Volunteerism is a strong part of West Virginia culture- neighbors helping neighbors in times of disaster.
A new study released this month says West Virginia has the 5th largest number of people signing up to join AmeriCorps. Those volunteers serve in West Virginia and across the country.
AmeriCorps is a national service program that was created by President Bill Clinton in 1994 and is often referred to as the domestic Peace Corps.
Some of the programs in West Virginia where AmeriCorps members serve include:
1. Energy Express: a tutoring and literacy program
2. Lifebridge: AmeriCorps who are veterans help veterans transition back to civilian life
3. DisasterCorps: AmeriCorps train with the Red Cross to assist communities hit by floods and other disasters
4. Appalachian Forest Heritage Area: AmeriCorps work on cultural and forestry programs, based out of Elkins.
West Virginia has a long history of strong volunteer programs, going back to the sixties when VISTA volunteers came to help people in the coal fields. Bill Basl, director of AmeriCorps, says he thinks one of the reasons so many West Virginians are signing up for his program is because many of them grow up volunteering in their local community.
“It’s that neighbor helping neighbor ethic, that ethic of home grown service, that helps then an individual make that step. So a step to AmeriCorps may not be as big to an individual who has already volunteered in their community, and then says, 'well maybe I can make that kind of commitment for a year.'"

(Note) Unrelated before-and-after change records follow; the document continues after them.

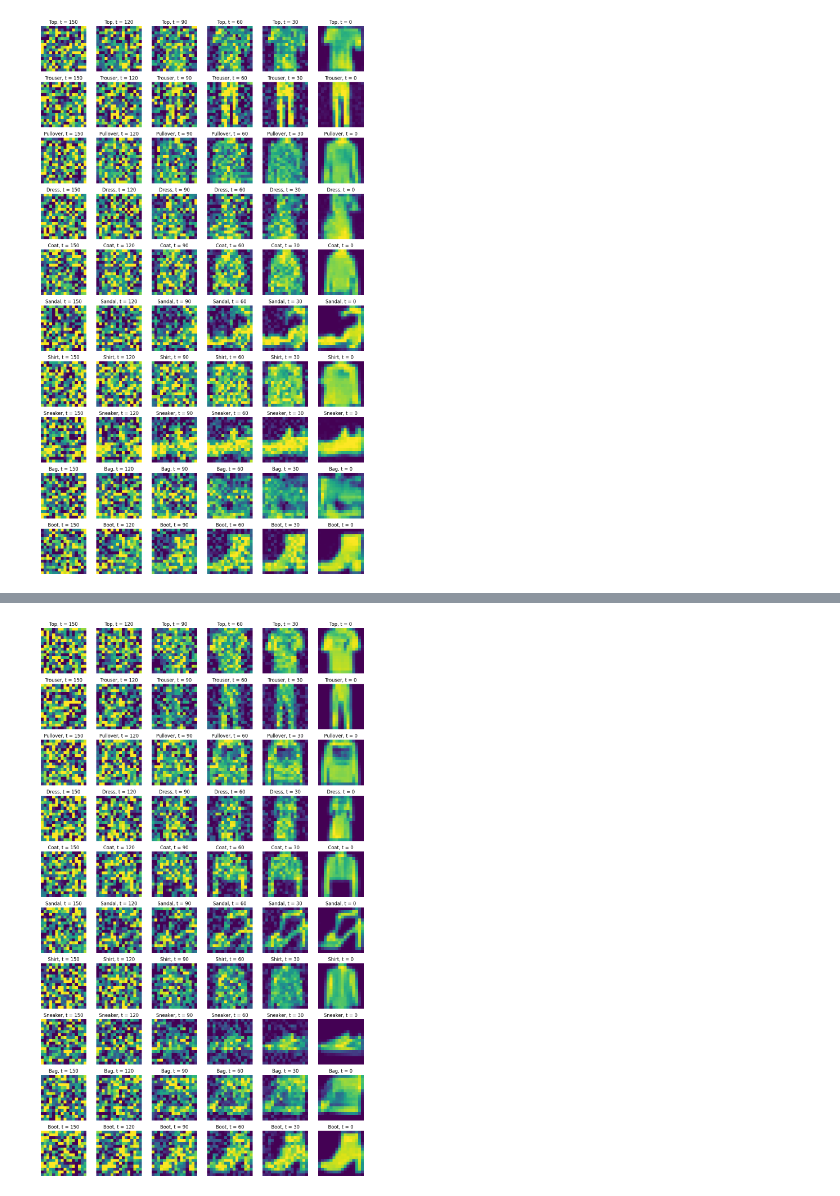
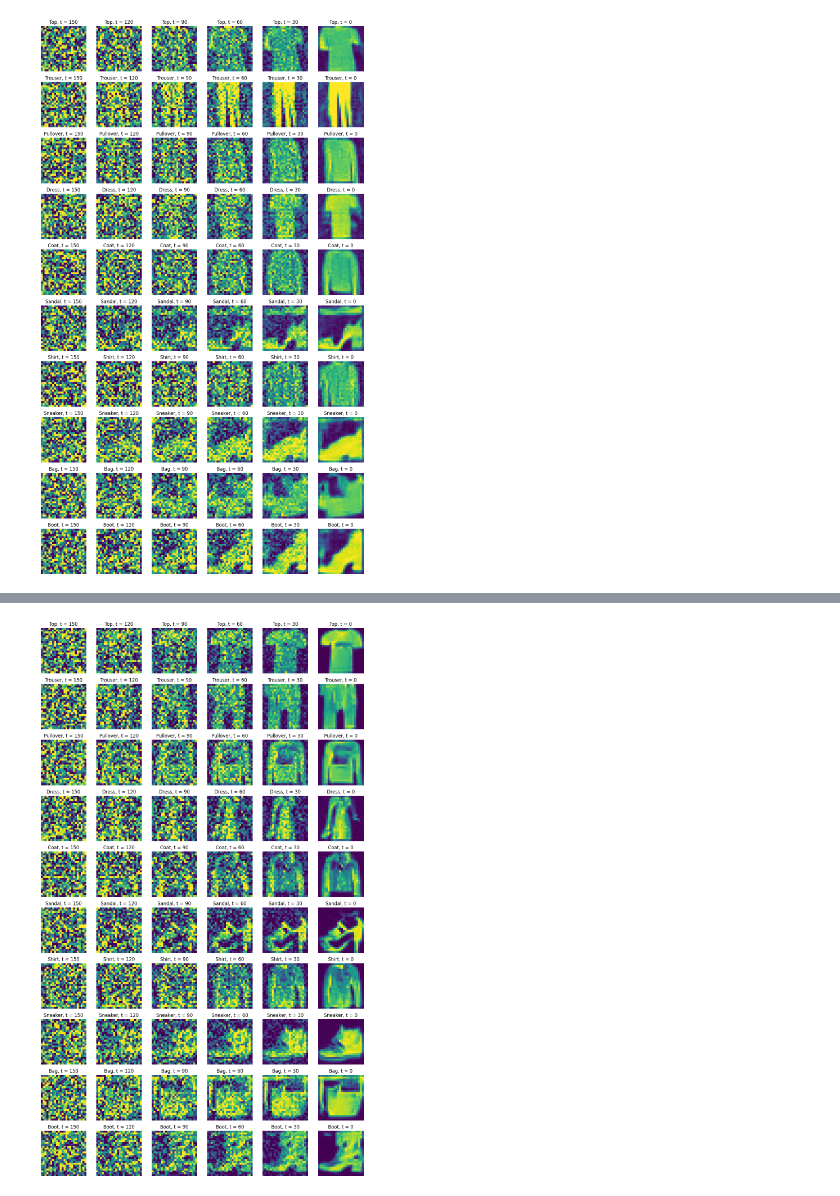
Before and after one commit to asathiya007/stylesynth, a Jupyter notebook: demo.ipynb, the cells around one changed output, grey strips where cells are left out. Drawn from its saved outputs; the diff is of its cells as text; code cells hidden in the pictures.

Commit message:
updates to produce 24x24 images

```diff
--- a/demo.ipynb
+++ b/demo.ipynb
@@ -4,7 +4,7 @@ from stylesynth import StyleSynth
 # %%
 ss = StyleSynth()
 # %%
-ss.train(img_size=16, epochs=12, batch_size=128, vis_interval=6)
+ss.train(img_size=24, epochs=15, batch_size=128, vis_interval=5)
 # %% [output]
 INFO:StyleSynth_Logger:Loading Fashion MNIST dataset...
 INFO:StyleSynth_Logger:Dataset loaded
@@ -13 +13 @@ INFO:StyleSynth_Logger:Average loss across batch at final step of epoch: 0.12563
-[figure, old version]
+[figure, new version]
@@ -15 +15 @@ INFO:StyleSynth_Logger:Average loss across batch at final step of epoch: 0.08746
-[figure, old version]
+[figure, new version]
```
Also changed, not shown: parts of 2 cells of this notebook, 2 other files.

Basl adds that another reason for the high number of AmeriCorps could be the lack of employment options in the state. AmeriCorps members serve 1-4 years and are paid a living stipend (usually between $900 and $2,000 a month) and receive health benefits. AmeriCorps members also receive an education award at the end of their service.